»»
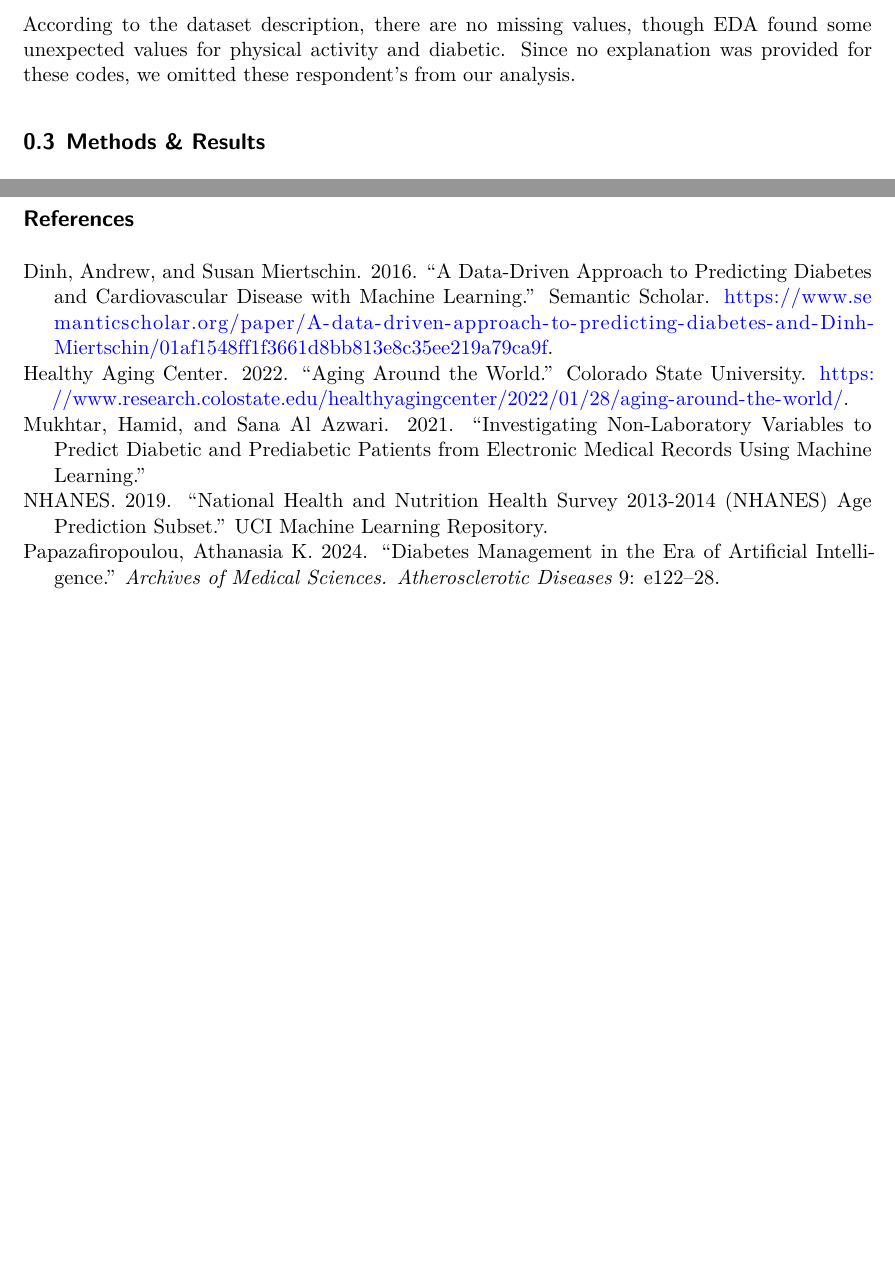
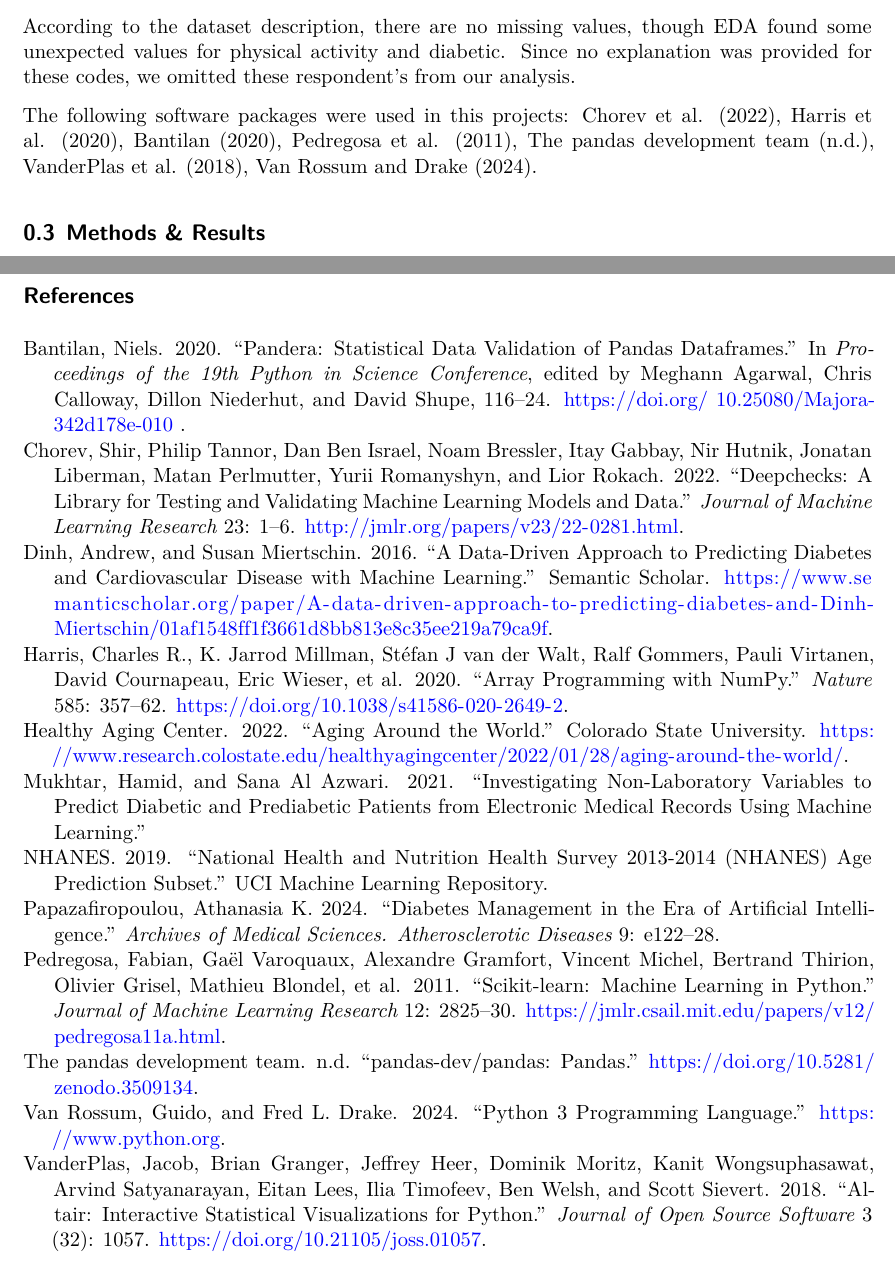
Before and after one commit to UBC-MDS/DSCI522-2425-39-FMJ, a Quarto document (reports/age_group_classification.qmd): two parts of pages 2 and 8 of 8, joined at a grey line, cut so that both start at the same text, the shorter picture padded with empty space. Rendered offline with R 4.5, knitr and Pandoc in place of Quarto, then LaTeX, with nearby package versions; the code chunks are not run, so their results and figures are left out.

Commit message:
docs: added citations in report to software packages

```diff
--- a/reports/age_group_classification.qmd
+++ b/reports/age_group_classification.qmd
@@ -56,6 +56,8 @@ The dataset has 10 variables and 2278 rows, with each row representing a respond
 10. LBXIN - The respondent's blood insulin levels
 
 According to the dataset description, there are no missing values, though EDA found some unexpected values for physical activity and diabetic. Since no explanation was provided for these codes, we omitted these respondent's from our analysis.
+
+The following software packages were used in this projects: @Chorev_Deepchecks_A_Library_2022, @2020NumPy-Array, @niels_bantilan-proc-scipy-2020, @Pedregosa_Scikit-learn_Machine_Learning_2011, @The_pandas_development_team_pandas-dev_pandas_Pandas, @VanderPlas2018, @python.
 
 ## Methods & Results
 
```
««
ACTIVITY: Copy out every line from the material above where the string "dataset" turns up.

THE COMPLETED TASK:
@@ -56,6 +56,8 @@ The dataset has 10 variables and 2278 rows, with each row representing a respond
 According to the dataset description, there are no missing values, though EDA found some unexpected values for physical activity and diabetic. Since no explanation was provided for these codes, we omitted these respondent's from our analysis.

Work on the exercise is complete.